▶ Directions:
Within the data below, find the string "meta" and return each line where it occurs.

▶ Task input:
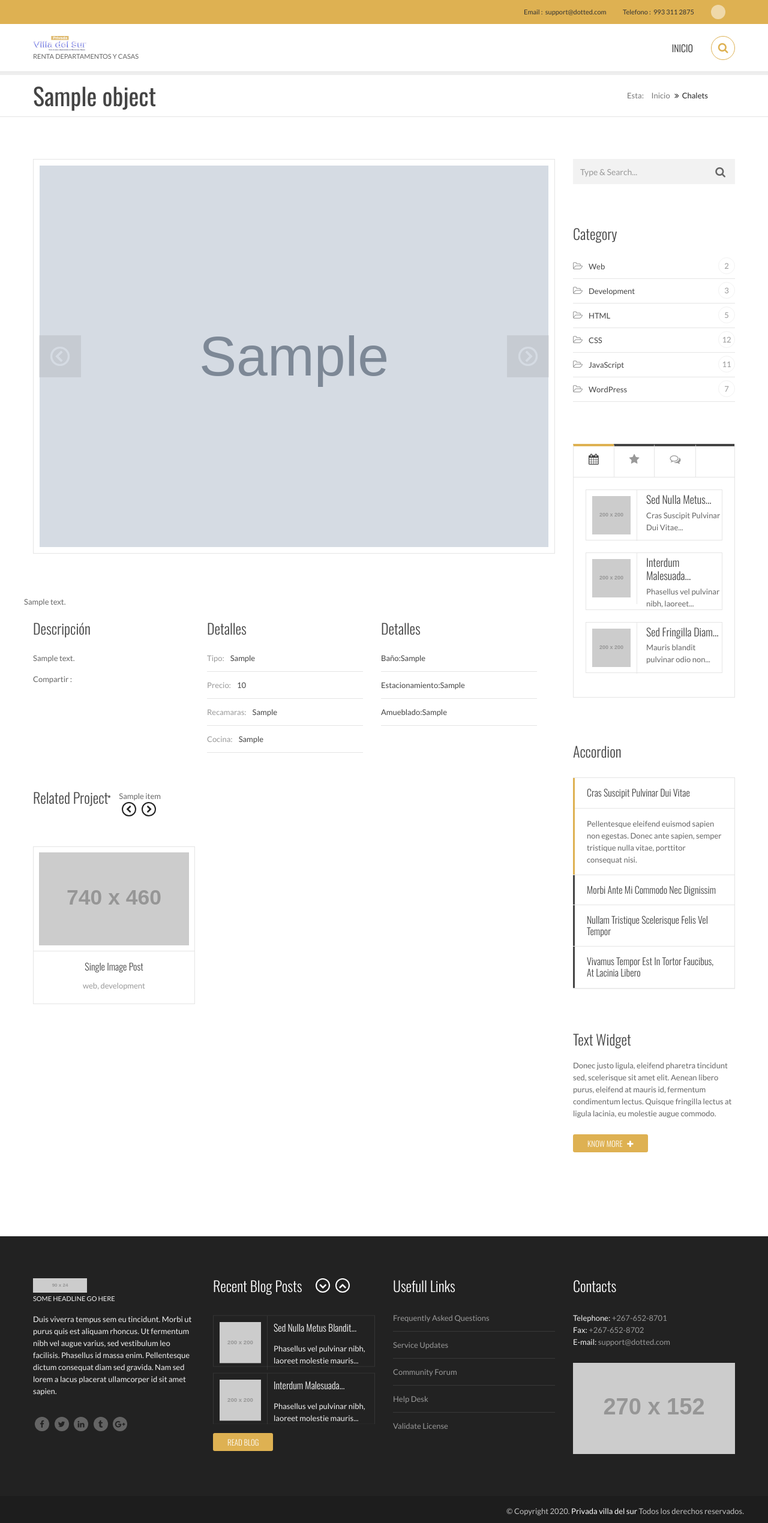
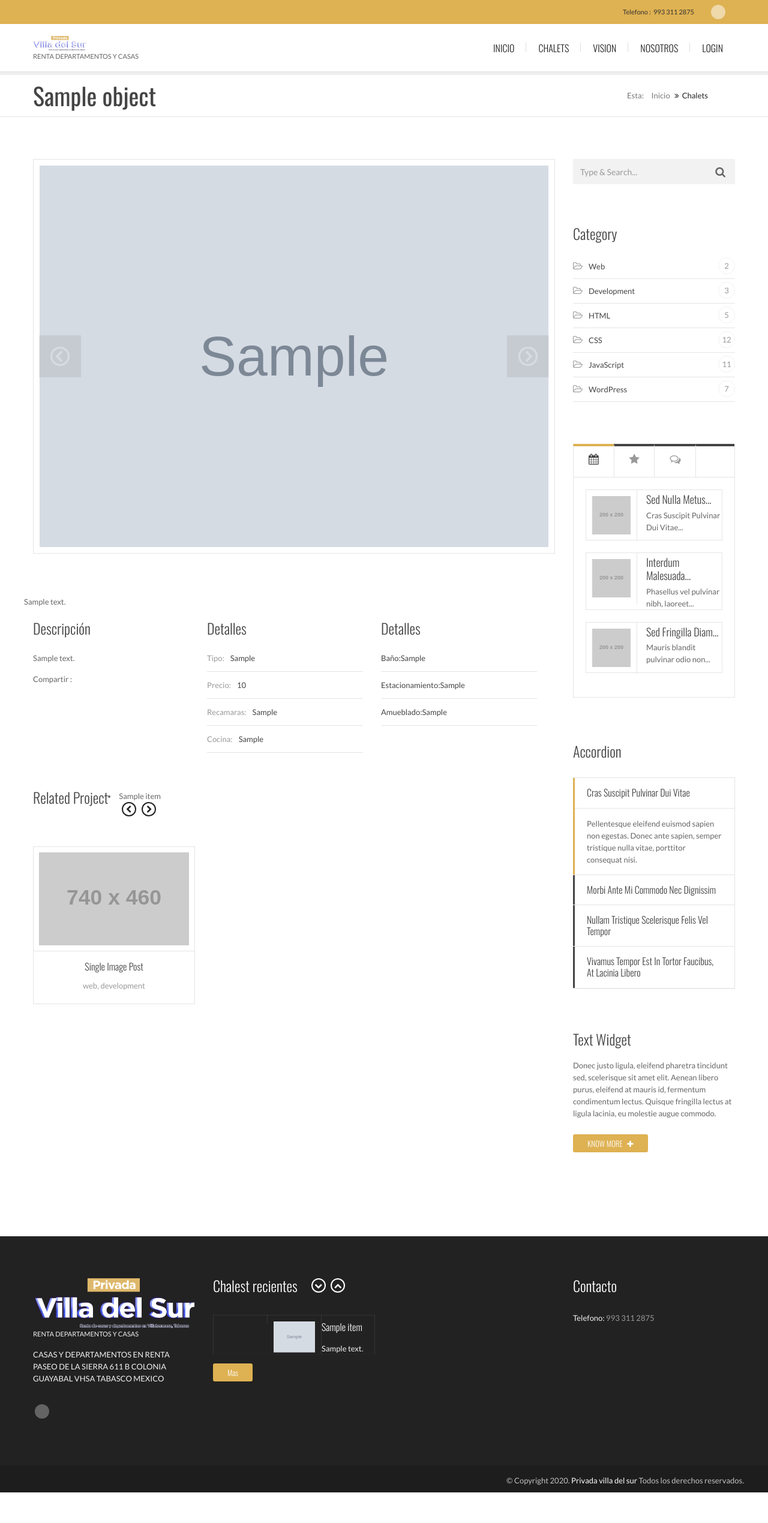
Before and after one commit to inuyaga/privadaVS, a Django app: template templates/web/chalet-single.html in a window 1280 px wide. Shown: the whole page at 60% size. After the commit the page ends 2488 px from the top, so only its background shows below. Run offline with Django 3.2, Linux system fonts and the light colour scheme; the template is opened without the code that fills it: most values are stand-ins (such as "Sample title", 1, 10 or a date in 2020); grey boxes marked "Sample" are stand-in pictures; grey boxes labelled with a size stand in for pictures from a placeholder-image service; some libraries are stand-ins or nearby versions; grey boxes are pictures that could not be loaded.

Commit message:
listar chalet e info

```diff
--- a/app/web/urls.py
+++ b/app/web/urls.py
@@ -6,4 +6,5 @@
 urlpatterns = [
     path('', WebViews.IndexWebView.as_view(), name="index"),
     path('single-chalet/<int:pk>', WebViews.ChaletSingle.as_view(), name="chalet-single"),
+    path('chalet/listar', WebViews.ChaletListView.as_view(), name="chalet-list"),
 ]
--- a/privadaVS/settings.py
+++ b/privadaVS/settings.py
@@ -74,7 +74,8 @@
                 'django.template.context_processors.request',
                 'django.contrib.auth.context_processors.auth',
                 'django.contrib.messages.context_processors.messages',
-                'app.web.context_processors.load_red_socials'
+                'app.web.context_processors.load_red_socials',
+                'app.web.context_processors.load_last_chalet'
             ],
         },
     },
--- a/templates/web/base.html
+++ b/templates/web/base.html
@@ -3,11 +3,15 @@
 <html lang="es-mx">
 
 <head>
-	<meta charset="utf-8">
 	<meta http-equiv="X-UA-Compatible" content="IE=edge">
 	<meta name="viewport" content="width=device-width, initial-scale=1">
+	<meta charset="utf-8">
+	<title>{% block titulo %}Privada Villa del Sur{% endblock titulo %}</title>
+	<meta name="description" content="CASAS Y DEPARTAMENTOS EN RENTA PASEO DE LA SIERRA 611 B COLONIA GUAYABAL VHSA TABASCO MEXICO">
+	<meta name="robots" content="index, follow">
+	<meta name="author" content="CMS">
 
-	<title>Privada Villa del Sur</title>
+
 
 	<!-- Bootstrap CSS -->
 	<link rel="stylesheet" href="{% static 'web/css/bootstrap.css' %}">
@@ -54,6 +58,26 @@
 				<li>
 					<a href="{% url 'web:index' %}"><span>Inicio</span></a>
 				</li>
+				<li>
+					<a href="{% url 'web:chalet-list' %}"><span>Chalets</span></a>
+				</li>
+				<li>
+					<a href="{% url 'web:index' %}"><span>Vision</span></a>
+				</li>
+				<li>
+					<a href="{% url 'web:index' %}"><span>Nosotros</span></a>
+				</li>
+
+				{% if user.is_authenticated %}
+					<li>
+						<a href="{% url 'admin:index' %}"><span>Panel</span></a>
+					</li>
+					{% else %}
+					<li>
+						<a href="{% url 'admin:index' %}"><span>Login</span></a>
+					</li>
+				{% endif %}
+
 				<!-- <li>
 					<a href="#">Features</a>
 					<ul>
@@ -93,6 +117,14 @@
 			</ul>
 		</nav>
 		<!-- /Mobile Menu -->
+
+
+
+
+
+
+
+
 		<!-- topbar -->
 		<div class="topbar-1 bg-theme">
 			<div class="topbar-1-inner ">
@@ -107,8 +139,8 @@
 				<ul class="social social-1">
 
 					{% for item in redes_sociales %}
-					<li><a href="{{item.rs_url}}"
-							class="color-theme hover-text-dark"><i class="{{item.rs_tipo}}" aria-hidden="true"></i></a>
+					<li><a href="{{item.rs_url}}" class="color-theme hover-text-dark"><i class="{{item.rs_tipo}}"
+								aria-hidden="true"></i></a>
 					</li>
 					{% endfor %}
 
@@ -119,7 +151,7 @@
 				</ul>
 
 				<ul class="topbar-info topbar-info-1">
-					<li><span>Email :</span>&nbsp;&nbsp;<a href="mailto:support@dotted.com">support@dotted.com</a></li>
+					<!-- <li><span>Email :</span>&nbsp;&nbsp;<a href="mailto:support@dotted.com">support@dotted.com</a></li> -->
 					<li><span>Telefono :</span>&nbsp;&nbsp;<a href="tel:9933112875">993 311 2875</a></li>
 				</ul>
 			</div>
@@ -130,30 +162,27 @@
 		<header id="stick" class="header-v1">
 			<div class="header-v1-inner">
 				<div class="logo-1">
-					<a href="index.html"><img src="{% static 'text.png' %}" style="width: 90px; height: 24px;"
+					<a href="{% url 'web:index' %}"><img src="{% static 'text.png' %}" style="width: 90px; height: 24px;"
 							class="img-responsive" alt="Image"></a>
 					<p class="slogan-1">Renta departamentos y casas</p>
 				</div>
 				<ul class="navi-right">
-					<li><a href="#" class="btn-search-navi color-theme border-color-theme bg-hover-theme"><i
-								class="fa fa-search " aria-hidden="true"></i></a>
-						<div class="search-popup">
-							<form class="form-search-navi">
-								<div class="input-group">
-									<input class="form-control" placeholder="Search Here" type="text">
-								</div>
-								<!-- /input-group -->
-							</form>
-						</div>
-					</li>
+
 
 					<!-- <li><a href="#" class="color-theme border-color-theme bg-hover-theme"><i class="fa fa-shopping-cart"
 								aria-hidden="true"></i></a></li> -->
 				</ul>
 				<nav id="main-navi" class="nav-r">
 					<ul class="navi-level-1">
-						<li class="has-sub"><a href="{% url 'web:index' %}"
-								class="dark-text hover-text-theme"><span>Inicio</span></a>
+						<li class="has-sub"><a href="{% url 'web:index' %}" class="dark-text hover-text-theme"><span>Inicio</span></a>
+						<li class="has-sub"><a href="{% url 'web:chalet-list' %}" class="dark-text hover-text-theme"><span>Chalets</span></a>
+						<li class="has-sub"><a href="#" class="dark-text hover-text-theme"><span>Vision</span></a>
+						<li class="has-sub"><a href="#" class="dark-text hover-text-theme"><span>Nosotros</span></a>
+						{% if user.is_authenticated %}
+							<li class="has-sub"><a href="{% url 'admin:index' %}" class="dark-text hover-text-theme"><span>Panel</span></a>
+						{% else %}
+							<li class="has-sub"><a href="{% url 'admin:index' %}" class="dark-text hover-text-theme"><span>Login</span></a>
+						{% endif %}
 							<!-- <ul class="navi-level-2 ">
 								<li class="bg-theme"><a class="white-text" href="index.html">HomePage v1</a></li>
 								<li class="bg-theme"><a class="white-text" href="home_2.html">HomePage v2</a></li>
@@ -163,7 +192,6 @@
 								<li class="bg-theme"><a class="white-text" href="home_7.html">Home Boxed</a></li>
 							</ul> -->
 						</li>
-
 					</ul>
 				</nav>
 				<a href="#menu" class="btn-menu-mobile"><i class="fa fa-bars" aria-hidden="true"></i></a>
@@ -185,30 +213,23 @@
 					<div class="col-md-3">
 						<div class="widget widget-footer ">
 							<div class="logo logo-footer">
-								<a href="index.html"><img src="http://placehold.it/90x24/ccc.jpg" class="img-responsive"
+								<a href="{% url 'web:index' %}"><img src="{% static 'text.png' %}" class="img-responsive"
 										alt="Image"></a>
-								<p class="slogan-1">Some headline go here</p>
+								<p class="slogan-1">RENTA DEPARTAMENTOS Y CASAS</p>
 							</div>
-							<p class="text-about">Duis viverra tempus sem eu tincidunt. Morbi ut
-								purus quis est aliquam rhoncus. Ut fermentum
-								nibh vel augue varius, sed vestibulum leo
-								facilisis. Phasellus id massa enim. Pellentesque
-								dictum consequat diam sed gravida. Nam sed
-								lorem a lacus placerat ullamcorper id sit amet
-								sapien.</p>
+							<p class="text-about">CASAS Y DEPARTAMENTOS  EN RENTA
+								PASEO DE LA SIERRA 611 B COLONIA GUAYABAL VHSA TABASCO MEXICO</p>
 							<ul class="social social-f1">
-								<li><a href="#" class=""><i class="fa fa-facebook" aria-hidden="true"></i></a></li>
-								<li><a href="#" class=""><i class="fa fa-twitter" aria-hidden="true"></i></a></li>
-								<li><a href="#" class=""><i class="fa fa-linkedin" aria-hidden="true"></i></a></li>
-								<li><a href="#" class=""><i class="fa fa-tumblr" aria-hidden="true"></i></a></li>
-								<li><a href="#" class=""><i class="fa fa-google-plus" aria-hidden="true"></i></a></li>
+								{% for item in redes_sociales %}
+								<li><a href="{{item.rs_url}}" class=""><i class="{{item.rs_tipo}}" aria-hidden="true"></i></a></li>
+								{% endfor %}
 							</ul>
 						</div>
 					</div>
 					<div class="col-md-3">
 						<div class="widget widget-footer widget-footer-blog">
 							<div class="title-warp">
-								<h3 class="title-inline">Recent Blog Posts</h3>
+								<h3 class="title-inline">Chalest recientes</h3>
 								<div class="customNavigation customNavigation-3">
 									<a class="btn-1 prev-blog2 hover-border-theme hover-text-theme"><i
 											class="fa fa-chevron-down"></i></a>
@@ -218,123 +239,31 @@
 							</div>
 
 							<div class="blog2-warp">
+
 								<div class="slider8">
+								{% for item in chalets_lasts %}
 									<div class="blog2-item">
 										<a href="blog-single.html" class="blog2-img">
-											<img src="http://placehold.it/200x200/ccc.jpg" class="img-responsive"
+											<img src="{{item.chalet_imagen.url}}" class="img-responsive"
 												alt="Image">
 										</a>
 										<div class="blog2-detail">
 											<a href="blog-single.html">
-												<h3 class="hover-text-theme">Sed Nulla Metus Blandit...</h3>
+												<h3 class="hover-text-theme">{{item}}</h3>
 											</a>
-											<p>Phasellus vel pulvinar nibh, laoreet molestie mauris...</p>
+											<p>{{item.chalet_descripcion|truncatechars:40}}</p>
 										</div>
 									</div>
-									<div class="blog2-item">
-										<a href="blog-single.html" class="blog2-img">
-											<img src="http://placehold.it/200x200/ccc.jpg" class="img-responsive"
-												alt="Image">
-										</a>
-										<div class="blog2-detail">
-											<a href="blog-single.html">
-												<h3 class="hover-text-theme">Interdum Malesuada...</h3>
-											</a>
-											<p>Phasellus vel pulvinar nibh, laoreet molestie mauris...</p>
-										</div>
-									</div>
-									<div class="blog2-item">
-										<a href="blog-single.html" class="blog2-img">
-											<img src="http://placehold.it/200x200/ccc.jpg" class="img-responsive"
-												alt="Image">
-										</a>
-										<div class="blog2-detail">
-											<a href="blog-single.html">
-												<h3 class="hover-text-theme">Sed Nulla Metus Blandit...</h3>
-											</a>
-											<p>Phasellus vel pulvinar nibh, laoreet molestie mauris...</p>
-										</div>
-									</div>
-									<div class="blog2-item">
-										<a href="blog-single.html" class="blog2-img">
-											<img src="http://placehold.it/200x200/ccc.jpg" class="img-responsive"
-												alt="Image">
-										</a>
-										<div class="blog2-detail">
-											<a href="blog-single.html">
-												<h3 class="hover-text-theme">Morbi Ante..</h3>
-											</a>
-											<p>Phasellus vel pulvinar nibh, laoreet molestie mauris...</p>
-										</div>
-									</div>
-									<div class="blog2-item">
-										<a href="blog-single.html" class="blog2-img">
-											<img src="http://placehold.it/200x200/ccc.jpg" class="img-responsive"
-												alt="Image">
-										</a>
-										<div class="blog2-detail">
-											<a href="blog-single.html">
-												<h3 class="hover-text-theme">Nullam TristiqueFelis...</h3>
-											</a>
-											<p>Phasellus vel pulvinar nibh, laoreet molestie mauris...</p>
-										</div>
-									</div>
-									<div class="blog2-item">
-										<a href="blog-single.html" class="blog2-img">
-											<img src="http://placehold.it/200x200/ccc.jpg" class="img-responsive"
-												alt="Image">
-										</a>
-										<div class="blog2-detail">
-											<a href="blog-single.html">
-												<h3 class="hover-text-theme">Vitae Ullamcorper ...</h3>
-											</a>
-											<p>Phasellus vel pulvinar nibh, laoreet molestie mauris...</p>
-										</div>
-									</div>
-									<div class="blog2-item">
-										<a href="blog-single.html" class="blog2-img">
-											<img src="http://placehold.it/200x200/ccc.jpg" class="img-responsive"
-												alt="Image">
-										</a>
-										<div class="blog2-detail">
-											<a href="blog-single.html">
-												<h3 class="hover-text-theme">Sed Nulla Metus Blandit...</h3>
-											</a>
-											<p>Phasellus vel pulvinar nibh, laoreet molestie mauris...</p>
-										</div>
-									</div>
-									<div class="blog2-item">
-										<a href="blog-single.html" class="blog2-img">
-											<img src="http://placehold.it/200x200/ccc.jpg" class="img-responsive"
-												alt="Image">
-										</a>
-										<div class="blog2-detail">
-											<a href="blog-single.html">
-												<h3 class="hover-text-theme">Vivamus Tempor....</h3>
-											</a>
-											<p>Phasellus vel pulvinar nibh, laoreet molestie mauris...</p>
-										</div>
-									</div>
-									<div class="blog2-item">
-										<a href="blog-single.html" class="blog2-img">
-											<img src="http://placehold.it/200x200/ccc.jpg" class="img-responsive"
-												alt="Image">
-										</a>
-										<div class="blog2-detail">
-											<a href="blog-single.html">
-												<h3 class="hover-text-theme">In Placerat..</h3>
-											</a>
-											<p>Phasellus vel pulvinar nibh, laoreet molestie mauris...</p>
-										</div>
-									</div>
+									{% endfor %}
 								</div>
+
 							</div>
-							<a href="#" class="ot-btn btn-main-bg bg-theme btn-rounded white-text">READ BLOG</a>
+							<a href="#" class="ot-btn btn-main-bg bg-theme btn-rounded white-text">Mas</a>
 
 						</div>
 					</div>
 					<div class="col-md-3">
-						<div class="widget widget-footer">
+						<!-- <div class="widget widget-footer">
 							<div class="title-warp">
 								<h3 class="title-inline">Usefull Links</h3>
 							</div>
@@ -345,18 +274,19 @@
 								<li><a href="#" class="">Help Desk</a></li>
 								<li><a href="#" class="">Validate License</a></li>
 							</ul>
-						</div>
+						</div> -->
 					</div>
 					<div class="col-md-3">
 						<div class="widget widget-footer">
 							<div class="title-warp">
-								<h3 class="title-inline">Contacts</h3>
+								<h3 class="title-inline">Contacto</h3>
 							</div>
 							<div class="contact-f1">
-								<p>Telephone: <a href="tel:267-652-8701">+267-652-8701</a></p>
-								<p>Fax:<a href="fax:267-652-8702"> +267-652-8702</a></p>
-								<p>E-mail: <a href="mailto:support@dotted.com">support@dotted.com</a></p>
-								<img src="http://placehold.it/270x152/ccc.jpg" class="img-responsive" alt="Image">
+								<p>Telefono: <a href="tel:267-652-8701">993 311 2875</a></p>
+								<!-- <p>Fax:<a href="fax:267-652-8702"> +267-652-8702</a></p>
+								<p>E-mail: <a href="mailto:support@dotted.com">support@dotted.com</a></p> -->
+								<!-- <img src="http://placehold.it/270x152/ccc.jpg" class="img-responsive" alt="Image"> -->
+								<iframe class="img-responsive" src="https://www.youtube.com/embed/Y27CCcZDxrA" frameborder="0" allow="accelerometer; autoplay; encrypted-media; gyroscope; picture-in-picture" allowfullscreen></iframe>
 							</div>
 						</div>
 					</div>
@@ -390,7 +320,9 @@
 							</li>
 						</ul> -->
 						<p class="text-copyright-1">
-							© Copyright {% now 'Y' %}. <a href="https://www.facebook.com/villahermosatabascocasasydepartamentos">Privada villa del sur</a> Todos los derechos reservados.
+							© Copyright {% now 'Y' %}. <a
+								href="https://www.facebook.com/villahermosatabascocasasydepartamentos">Privada villa del
+								sur</a> Todos los derechos reservados.
 						</p>
 					</div>
 				</div>
@@ -447,6 +379,12 @@
 	<!-- Global Js
 	    ================================================== -->
 	<script src="{% static 'web/js/plugins/template.js' %}"></script>
+
+
+	{% block script %}
+
+	{% endblock script %}
+
 </body>
 
 </html>
--- a/templates/web/inicio.html
+++ b/templates/web/inicio.html
@@ -50,7 +50,7 @@
             <div class="iconbox-set-1-warp">
 
                 {% for item in chalets %}
-                <div class="col-md-3">
+                <div class="col-md-4">
                     <div class="item">
                         <div class="project-item text-center">
                             <div class="project-item-img-container">
```
Also changed, not shown: app/web/views.py (+12 -3 lines), templates/web/chalets-list.html (added, +157 -0 lines).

▶ Task response:
-	<meta charset="utf-8">
 	<meta http-equiv="X-UA-Compatible" content="IE=edge">
 	<meta name="viewport" content="width=device-width, initial-scale=1">
+	<meta charset="utf-8">
+	<meta name="description" content="CASAS Y DEPARTAMENTOS EN RENTA PASEO DE LA SIERRA 611 B COLONIA GUAYABAL VHSA TABASCO MEXICO">
+	<meta name="robots" content="index, follow">
+	<meta name="author" content="CMS">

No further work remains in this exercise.